The former Strand Hotel building on Nanhai Road at the south side of the former race course which was used as a Marine billet still stands across the street from Strand Beach (now No. 1 Bathing Beach).  The outside has been changed slightly and it is still used as a hotel.  This hotel was built in the 1903-1904 time frame and is identified as part of the Grand Hotels group in early tourist advertising.  The beach was very popular with tourists during my visit.

Strand Hotel TsingTao

Strand Hotel TsingTao 1945 – 2013

I rode by the Iltis Barracks buildings several times.  They were built during the German period and are just east of the former race course.  These buildings were the tank battalion billet in 1945 and the tanks were parked at the race course.  The buildings seem to be currently used for military purposes since there was a military guard out front.

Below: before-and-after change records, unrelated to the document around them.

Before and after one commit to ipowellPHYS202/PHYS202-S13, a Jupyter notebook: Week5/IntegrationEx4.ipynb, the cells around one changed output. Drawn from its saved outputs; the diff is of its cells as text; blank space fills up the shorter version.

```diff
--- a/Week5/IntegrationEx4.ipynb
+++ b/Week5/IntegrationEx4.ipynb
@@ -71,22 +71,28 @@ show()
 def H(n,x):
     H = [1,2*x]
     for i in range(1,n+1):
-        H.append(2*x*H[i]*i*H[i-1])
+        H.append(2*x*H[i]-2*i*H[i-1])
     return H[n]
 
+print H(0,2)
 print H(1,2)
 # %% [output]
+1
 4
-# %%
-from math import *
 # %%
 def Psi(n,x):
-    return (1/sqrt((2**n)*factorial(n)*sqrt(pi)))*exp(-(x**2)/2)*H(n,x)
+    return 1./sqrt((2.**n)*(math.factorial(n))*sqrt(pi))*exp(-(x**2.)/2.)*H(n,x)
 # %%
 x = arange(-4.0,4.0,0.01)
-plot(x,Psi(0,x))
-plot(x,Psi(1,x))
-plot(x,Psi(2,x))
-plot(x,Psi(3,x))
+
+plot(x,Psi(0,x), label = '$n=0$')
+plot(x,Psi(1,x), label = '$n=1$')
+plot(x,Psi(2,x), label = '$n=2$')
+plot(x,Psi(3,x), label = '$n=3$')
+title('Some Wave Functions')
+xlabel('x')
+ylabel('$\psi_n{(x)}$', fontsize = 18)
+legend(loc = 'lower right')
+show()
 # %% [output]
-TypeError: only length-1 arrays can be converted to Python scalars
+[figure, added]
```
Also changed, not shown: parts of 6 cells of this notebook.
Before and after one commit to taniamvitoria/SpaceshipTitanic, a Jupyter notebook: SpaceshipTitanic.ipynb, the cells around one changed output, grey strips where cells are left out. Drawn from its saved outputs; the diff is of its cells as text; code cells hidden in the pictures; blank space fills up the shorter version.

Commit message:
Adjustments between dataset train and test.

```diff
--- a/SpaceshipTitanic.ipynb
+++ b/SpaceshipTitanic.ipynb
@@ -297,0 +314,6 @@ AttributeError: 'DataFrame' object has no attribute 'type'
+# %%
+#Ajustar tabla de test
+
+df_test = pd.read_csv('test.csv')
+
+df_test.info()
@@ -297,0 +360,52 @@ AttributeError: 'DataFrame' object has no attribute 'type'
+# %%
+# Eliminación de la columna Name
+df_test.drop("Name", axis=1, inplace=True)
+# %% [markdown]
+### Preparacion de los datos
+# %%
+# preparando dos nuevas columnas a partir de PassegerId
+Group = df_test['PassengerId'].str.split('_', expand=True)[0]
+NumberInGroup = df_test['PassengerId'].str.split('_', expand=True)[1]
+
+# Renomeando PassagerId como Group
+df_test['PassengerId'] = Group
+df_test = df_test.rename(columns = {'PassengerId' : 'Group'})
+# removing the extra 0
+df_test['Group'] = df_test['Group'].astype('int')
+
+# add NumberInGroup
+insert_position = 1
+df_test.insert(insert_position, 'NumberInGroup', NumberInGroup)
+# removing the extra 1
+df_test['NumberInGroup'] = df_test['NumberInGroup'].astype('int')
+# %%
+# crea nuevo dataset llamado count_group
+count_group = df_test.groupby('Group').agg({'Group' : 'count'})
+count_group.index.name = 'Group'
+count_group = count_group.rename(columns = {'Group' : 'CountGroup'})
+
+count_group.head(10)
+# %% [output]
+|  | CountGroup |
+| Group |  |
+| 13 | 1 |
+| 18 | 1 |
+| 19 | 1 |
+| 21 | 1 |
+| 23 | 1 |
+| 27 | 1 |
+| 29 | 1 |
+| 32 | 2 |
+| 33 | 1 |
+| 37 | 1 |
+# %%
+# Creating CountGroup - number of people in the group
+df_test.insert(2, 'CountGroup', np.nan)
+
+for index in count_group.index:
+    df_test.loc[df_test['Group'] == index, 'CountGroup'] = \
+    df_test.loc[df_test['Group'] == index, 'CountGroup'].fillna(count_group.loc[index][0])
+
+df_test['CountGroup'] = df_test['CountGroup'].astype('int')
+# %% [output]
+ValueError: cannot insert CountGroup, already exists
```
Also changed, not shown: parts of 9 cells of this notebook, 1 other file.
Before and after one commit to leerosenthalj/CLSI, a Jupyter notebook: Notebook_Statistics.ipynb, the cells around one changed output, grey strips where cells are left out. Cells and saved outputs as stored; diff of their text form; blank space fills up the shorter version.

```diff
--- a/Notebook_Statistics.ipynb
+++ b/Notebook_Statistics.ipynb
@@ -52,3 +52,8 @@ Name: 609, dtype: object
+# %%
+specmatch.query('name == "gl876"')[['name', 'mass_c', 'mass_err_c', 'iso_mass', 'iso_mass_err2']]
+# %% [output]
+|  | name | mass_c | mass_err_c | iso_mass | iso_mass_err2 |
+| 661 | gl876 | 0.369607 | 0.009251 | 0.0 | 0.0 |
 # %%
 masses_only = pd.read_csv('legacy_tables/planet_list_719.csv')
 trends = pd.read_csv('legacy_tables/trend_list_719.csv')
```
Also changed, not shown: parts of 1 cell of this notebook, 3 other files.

Shantung University Compound
Google Earth provided a good overview of the large Marine billet at what was Shantung University in 1945 (the “Compound”) and now is a campus of Ocean University.  These buildings were built by the Germans as Bismarck Barracks in the 1900-1909 period.  As mentioned above, the Compound appears to have been continuously used by the Marines from arrival in 1945 until departure from Tsingtao in 1949.

Shantung University Tsingtao

Shantung University Compound TsingTao 1945 – 1948

I walked east along Pacific Road and then north up University Road (now Daxue Road) and entered the Compound by the north entrance on Hongdao Road.  The rectangular area inside the Compound is very park-like with mature trees and shrubbery.  I couldn’t see the buildings from one side to the other either north-south or east west because of the trees.  All of the buildings in the photo in the Packet appear to have survived.  There is one modern building on the northwest corner of the rectangle but otherwise no significant changes.  A biology student let me into the building at the southwest corner of the compound which was occupied by the 3rd Marines when the command was FMF WestPac.  Some of the exterior doors appeared to be original and the building looked and felt old.  The athletic field used as a parade ground by the Marines is still just to the south of the Compound.  A 1945 era map shows an officer’s club on the west side of Daxue Road just north of the Compound.  I photographed several buildings that could have served that purpose.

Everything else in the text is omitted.